Another key number announced today is the earned income limit for semi-retirees who haven’t yet reached full retirement age, but have already claimed Social Security retirement benefits. You can claim reduced benefits at age 62, even though full retirement age is 66 for those born from 1943 to 1954, and rises two months a year until it hits 67 for those born in 1960 or later. Those born in 1960 who claim benefits at age 62 (meaning this year), take a 30% cut to their primary insurance amount.
The earnings limit may be particularly significant this year; the labor force participation rate of older workers fell early in the Covid-19 pandemic, but more “retirees” have been returning to work recently as a result of inflation, economic worries and (they say in surveys), a desire to have something to do. (The earnings limit applies only to earnings from work—wages and net earnings form self-employment—not to what you might earn from investments or a private pension.)
In 2023, most of those receiving Social Security early will be docked $1 in benefits for every $2 in earnings above $21,240 a year or $1,770 a month.

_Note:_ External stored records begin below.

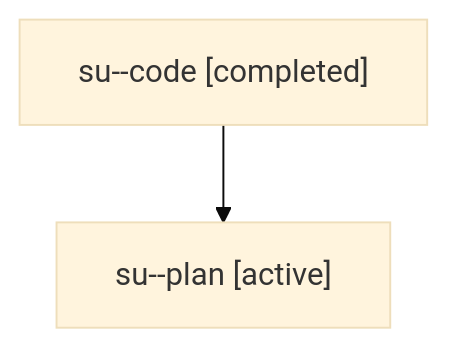
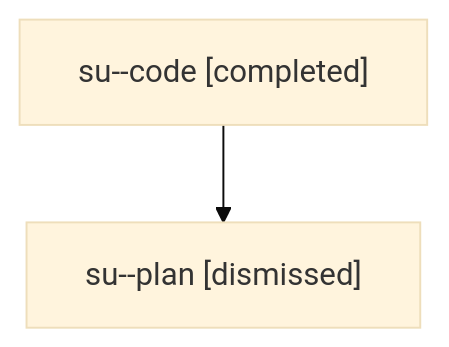
One commit to sase-org/sase--agents changed the diagram in sessions/bbugyi200.athena.su.md. Above: the diagram before and after it, drawn with Mermaid (base theme). The commit also changed other lines of this file and 20 other files, not shown here.

````diff
--- a/sessions/bbugyi200.athena.su.md
+++ b/sessions/bbugyi200.athena.su.md
@@ -9,6 +9,6 @@
 ```mermaid
 flowchart TD
   n0["su--code [completed]"]
-  n1["su--plan [active]"]
+  n1["su--plan [dismissed]"]
   n0 --> n1
 ```
````
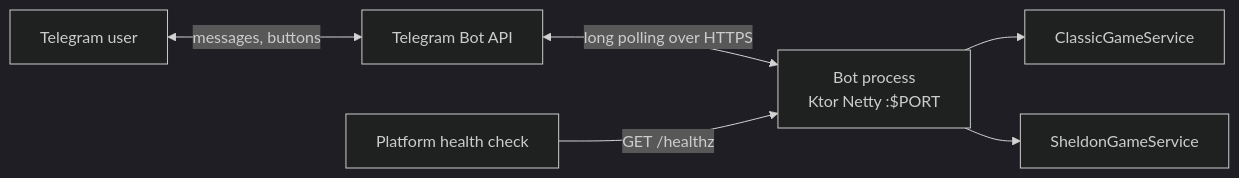
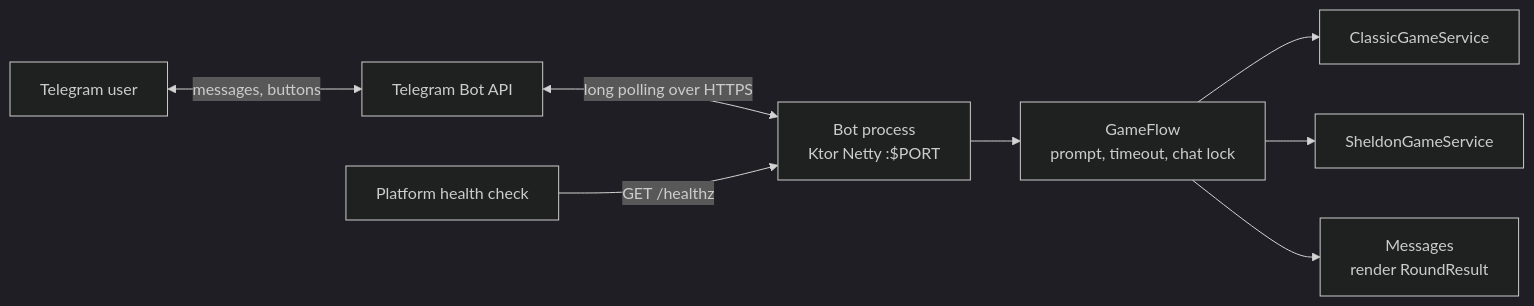
Before and after one commit to Giancarmine/rock-paper-scissors-lizard-spock-bot: the first of 4 diagrams in docs/ARCHITECTURE.md, drawn with Mermaid (dark theme). The commit also changed other lines of this file and 24 other files, not shown here.

First line of the commit message:
Improve bot messages and separate game flow from command wiring

````diff
--- a/docs/ARCHITECTURE.md
+++ b/docs/ARCHITECTURE.md
@@ -8,8 +8,10 @@
 ```mermaid
 flowchart LR
     User[Telegram user] <-->|messages, buttons| TG[Telegram Bot API]
     TG <-->|long polling over HTTPS| Bot[Bot process<br/>Ktor Netty :$PORT]
     Health[Platform health check] -->|GET /healthz| Bot
-    Bot --> Classic[ClassicGameService]
-    Bot --> Sheldon[SheldonGameService]
+    Bot --> Flow[GameFlow<br/>prompt, timeout, chat lock]
+    Flow --> Classic[ClassicGameService]
+    Flow --> Sheldon[SheldonGameService]
+    Flow --> Messages[Messages<br/>render RoundResult]
 ```
````
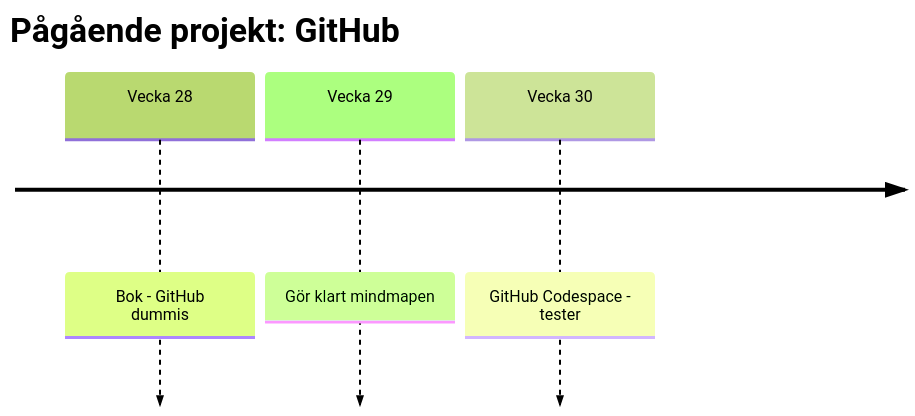
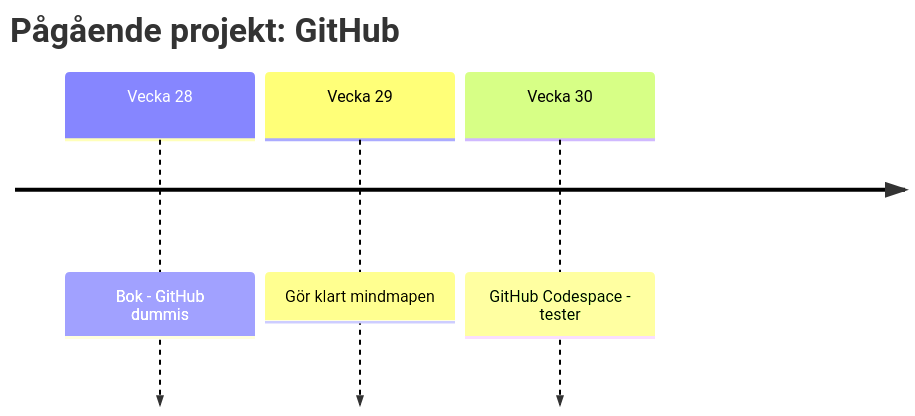
Before and after one commit to steble70/scriptlab: the diagram in README.md, drawn with Mermaid. The commit also changed other lines of this file, not shown here.

````diff
--- a/README.md
+++ b/README.md
@@ -17,8 +10,7 @@
 ```mermaid
-%%{init: {'theme':'forest'}}%%
 timeline
     title Pågående projekt: GitHub
     Vecka 28 : Bok - GitHub dummis
     Vecka 29 : Gör klart mindmapen
     Vecka 30 : GitHub Codespace - tester
 ```
````
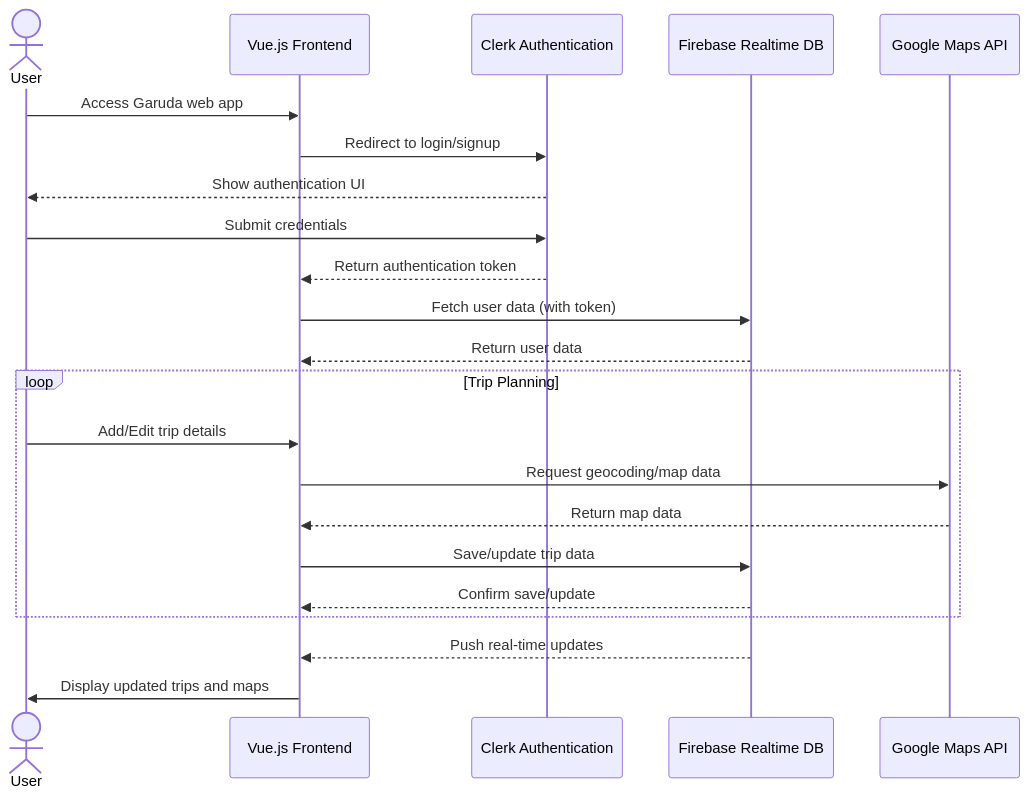
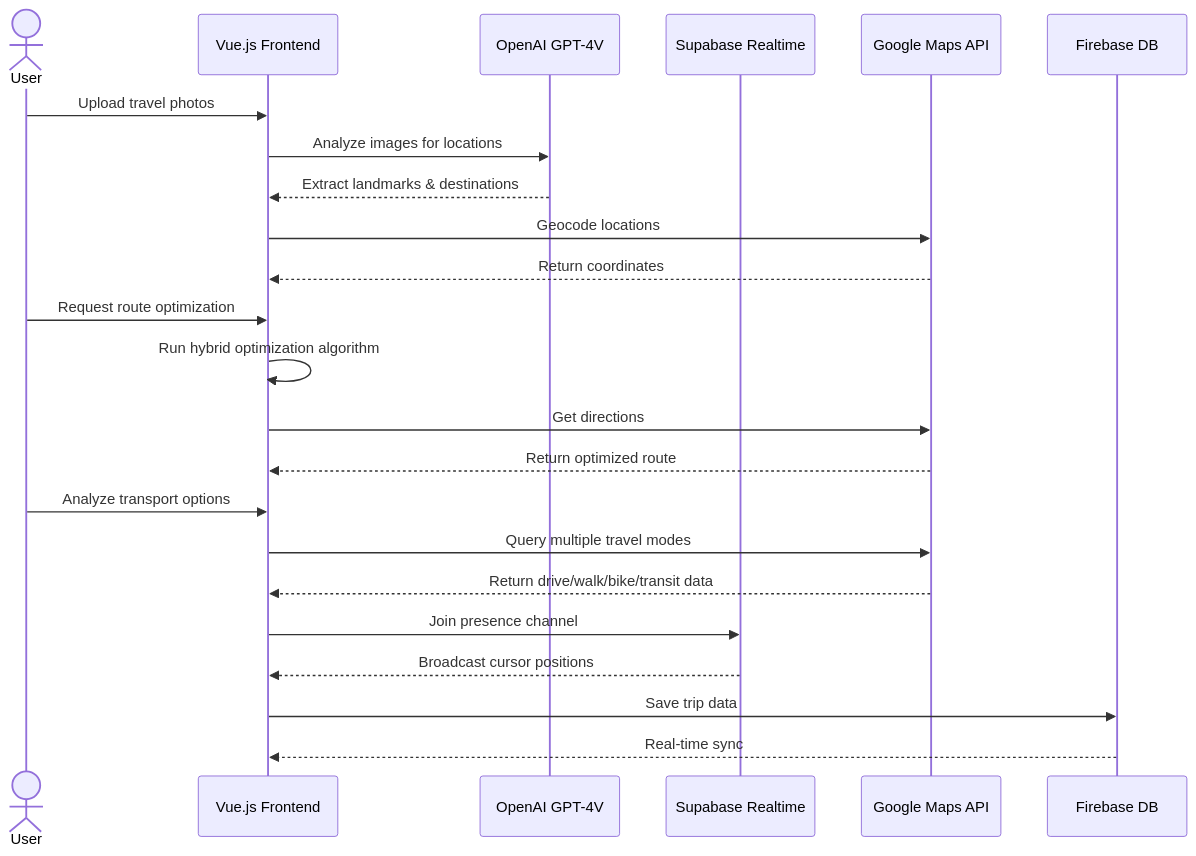
Before and after one commit to gongahkia/garuda: the diagram in README.md, drawn with Mermaid. The commit also changed other lines of this file, not shown here.

````diff
--- a/README.md
+++ b/README.md
@@ -81,27 +162,29 @@
 ```mermaid
 sequenceDiagram
     actor User
-    participant VueFrontend as Vue.js Frontend
-    participant ClerkAuth as Clerk Authentication
-    participant FirebaseDB as Firebase Realtime DB
-    participant GoogleMaps as Google Maps API
+    participant Vue as Vue.js Frontend
+    participant OpenAI as OpenAI GPT-4V
+    participant Supabase as Supabase Realtime
+    participant GMaps as Google Maps API
+    participant Firebase as Firebase DB
 
-    User->>VueFrontend: Access Garuda web app
-    VueFrontend->>ClerkAuth: Redirect to login/signup
-    ClerkAuth-->>User: Show authentication UI
-    User->>ClerkAuth: Submit credentials
-    ClerkAuth-->>VueFrontend: Return authentication token
-    VueFrontend->>FirebaseDB: Fetch user data (with token)
-    FirebaseDB-->>VueFrontend: Return user data
+    User->>Vue: Upload travel photos
+    Vue->>OpenAI: Analyze images for locations
+    OpenAI-->>Vue: Extract landmarks & destinations
+    Vue->>GMaps: Geocode locations
+    GMaps-->>Vue: Return coordinates
 
-    loop Trip Planning
-        User->>VueFrontend: Add/Edit trip details
-        VueFrontend->>GoogleMaps: Request geocoding/map data
-        GoogleMaps-->>VueFrontend: Return map data
-        VueFrontend->>FirebaseDB: Save/update trip data
-        FirebaseDB-->>VueFrontend: Confirm save/update
-    end
+    User->>Vue: Request route optimization
+    Vue->>Vue: Run hybrid optimization algorithm
+    Vue->>GMaps: Get directions
+    GMaps-->>Vue: Return optimized route
 
-    FirebaseDB-->>VueFrontend: Push real-time updates
-    VueFrontend->>User: Display updated trips and maps
+    User->>Vue: Analyze transport options
+    Vue->>GMaps: Query multiple travel modes
+    GMaps-->>Vue: Return drive/walk/bike/transit data
+
+    Vue->>Supabase: Join presence channel
+    Supabase-->>Vue: Broadcast cursor positions
+    Vue->>Firebase: Save trip data
+    Firebase-->>Vue: Real-time sync
 ```
````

That’s up from $19,560 ($1,630 a month) in 2022. Those who actually reach full retirement age in 2023 have a more generous earnings limit: they will be able to earn up to $56,520 in the months before they reach full retirement age and will only lose $1 in benefits for each $3 earned above the limit. That’s up from $51,960 in 2022.
Note that this “loss” in benefits for earning too much is usually only a temporary one, because Social Security recalculates your benefits when you reach full retirement age to account for any benefits you lost before that magic date.
While hailing the COLA increase, Mary Johnson, a policy analyst at The Senior Citizens League, pointed out the higher benefits could move forward the date at which the Social Security Old Age and Survivors’ Trust Fund is exhausted—now estimated at 2034. At that point, the Social Security Trustees figure, the annual tax revenue coming into the program will be enough to pay only 77% of benefits, meaning some sort of fix is needed before then. If unemployment spikes during a recession, that could also worsen the Trust Fund outlook, she noted.
Automatic Social Security COLAs have been in place since 1975, when Congress decided to take itself—and the politics of the day—out of the keenly awaited adjustment. As the chart below shows, the 2023 increase will be the fourth largest since then.